Last Friday, I had an appointment with two other nature photographers to photograph whatever we would come across in the sweeping wide landscapes of Zuid-Holland. Thanks Peter and Arjen, we had a blast.
We had planned to meet at 9am, which meant we would not be able to photograph at sunrise. So I got up at 4.30am and drove to a well-known Purple Heron colony around the area we would meet.
The place is usually crowded with photographers at sunset, when the warm light of the last sunbeams illuminates the herons.
I wanted to photograph them at first light, as I expected the soft light through the wings would look spectacular. Apparently, I was the only one with that idea, as there was not a single other photographer.

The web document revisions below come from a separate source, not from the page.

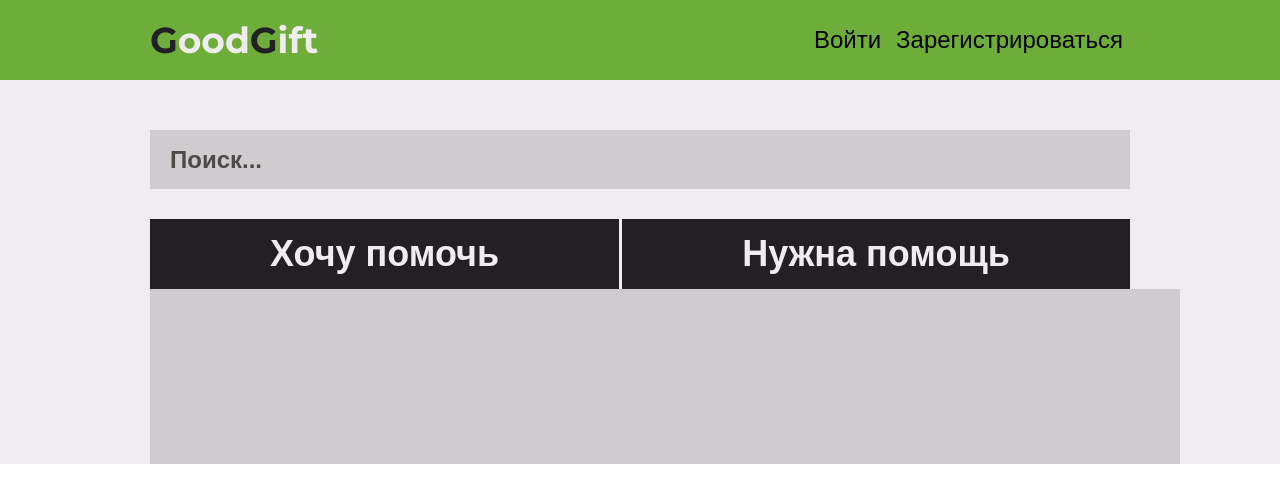
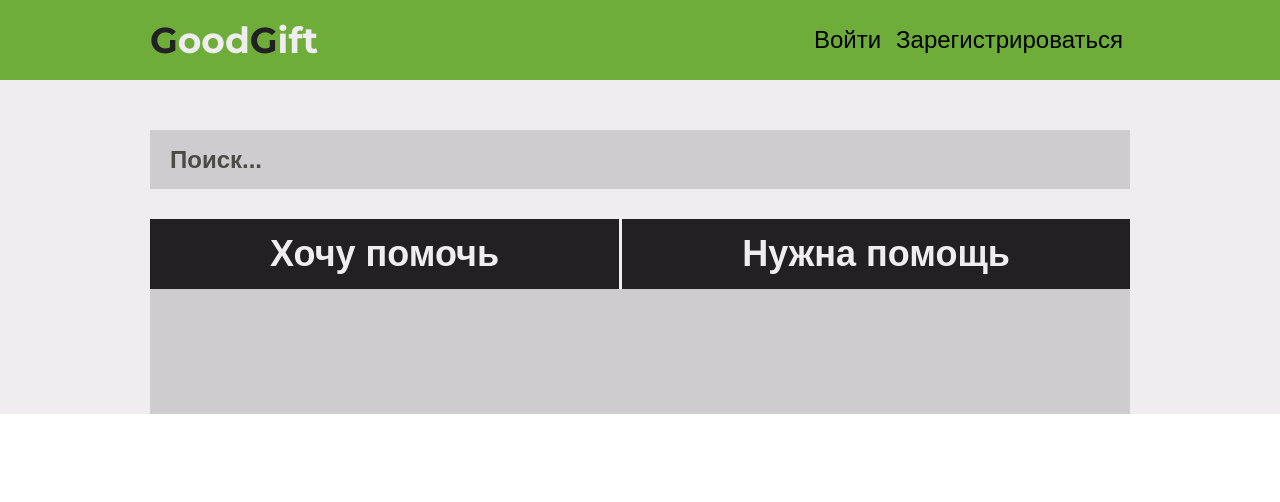
Before and after one commit to furtiman/goodgift-front, a React (Create React App) app: page / in a window 1280 px wide. Shown: the top 502 px of the page. Built offline with nearby package versions, Linux system fonts and the light colour scheme.

Commit message:
add box-sizing: border-box;

```diff
--- a/src/index.css
+++ b/src/index.css
@@ -14,3 +14,15 @@ body {
   -webkit-font-smoothing: antialiased;
   -moz-osx-font-smoothing: grayscale;
 }
+html {
+  box-sizing: border-box;
+}
+
+* {
+  box-sizing: inherit;
+}
+
+*::before,
+*::after {
+  box-sizing: inherit;
+}
```
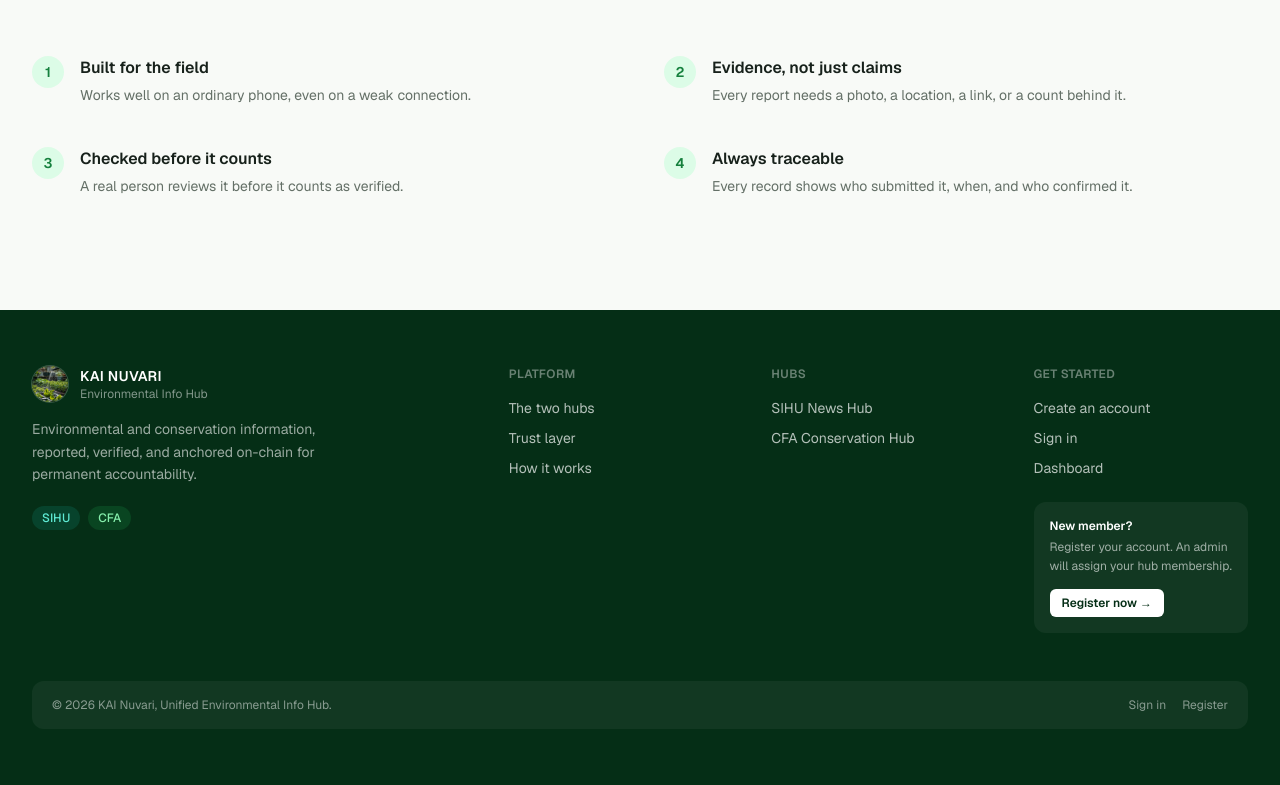
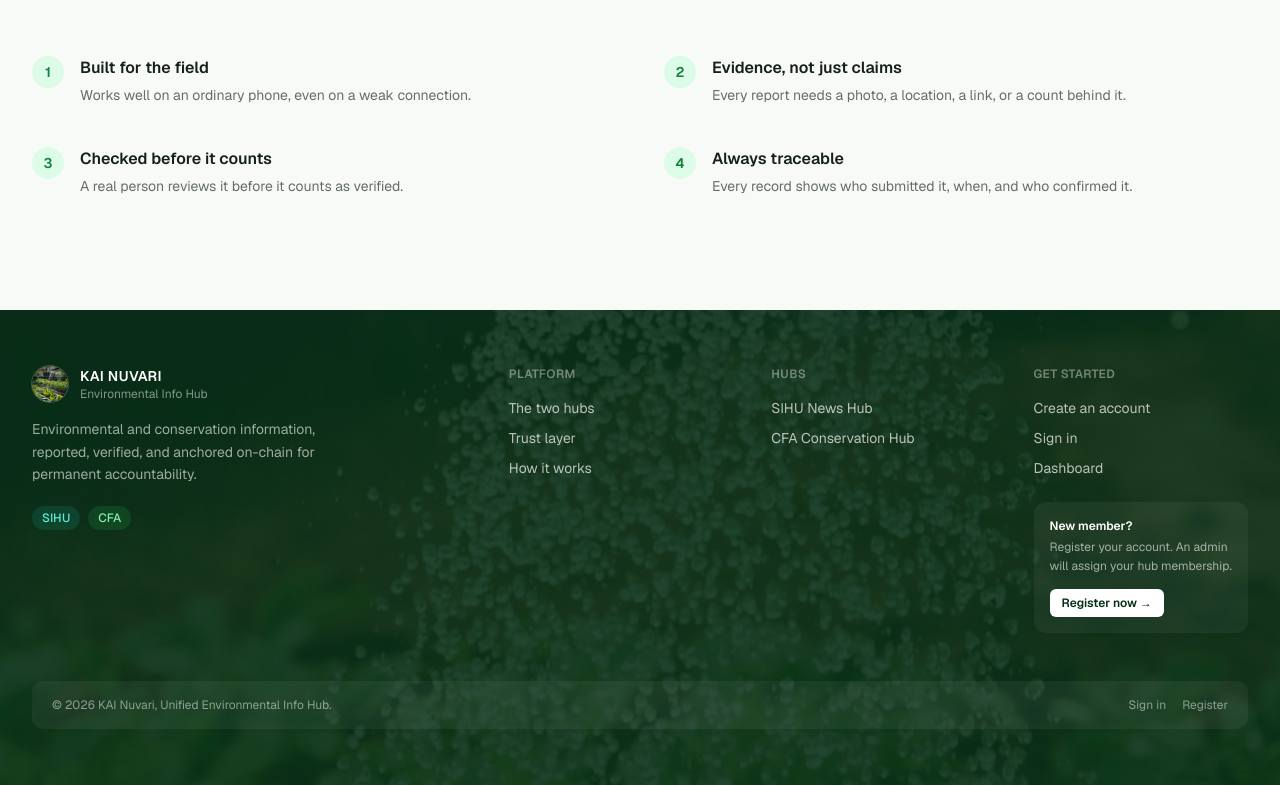
Before and after one commit to isackkibet/info-hub, a Next.js app: page / in a window 1280 px wide. Shown: the part 2634-3419 px from the top of the page. Built offline with nearby package versions, Linux system fonts and the light colour scheme.

Commit message:
feat: enhance SiteFooter with background image and improved layout

```diff
--- a/src/components/site-footer.tsx
+++ b/src/components/site-footer.tsx
@@ -1,10 +1,20 @@
+import Image from "next/image";
 import Link from "next/link";
 import { BrandMark } from "@/components/brand-mark";
 
 export function SiteFooter() {
   return (
-    <footer className="bg-forest-950">
-      <div className="mx-auto max-w-7xl px-6 py-14 lg:px-8">
+    <footer className="relative overflow-hidden bg-forest-950">
+      <Image
+        src="/brand/watering-spray.png"
+        alt=""
+        fill
+        sizes="100vw"
+        className="object-cover"
+        aria-hidden="true"
+      />
+      <div className="absolute inset-0 bg-forest-950/88" />
+      <div className="relative mx-auto max-w-7xl px-6 py-14 lg:px-8">
         <div className="grid gap-12 lg:grid-cols-[2fr_1fr_1fr_1fr]">
           {/* Brand */}
           <div>
```
Also changed, not shown: public/brand/watering-spray.png (added).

Unfortunately, the day started cloudy and the sun only appeared around 8am, the light being already a bit harsh. The good thing was that a strong wind blew from behind me, so the birds would slowly land towards me. As it is still early in the breeding season with no chicks to feed yet, the herons did not fly around a lot, but enough for me to get some photographs that vaguely resemble what I had in mind. I can only imagine what it will look like at 6am with the first warm rays of light shining through the wings.
By the way: with large and slow birds like herons, a shutterspeed of 1/500s is more than enough to freeze the motion. Also, I could shoot from a tripod instead of handheld, because the birds flew right towards me. The larger turning radius was not an issue in this situation.
Purple Heron; Canon 1D Mark III w. 500/4 IS and 1.4x; 1/500s at F6,3 and ISO 400; Gitzo tripod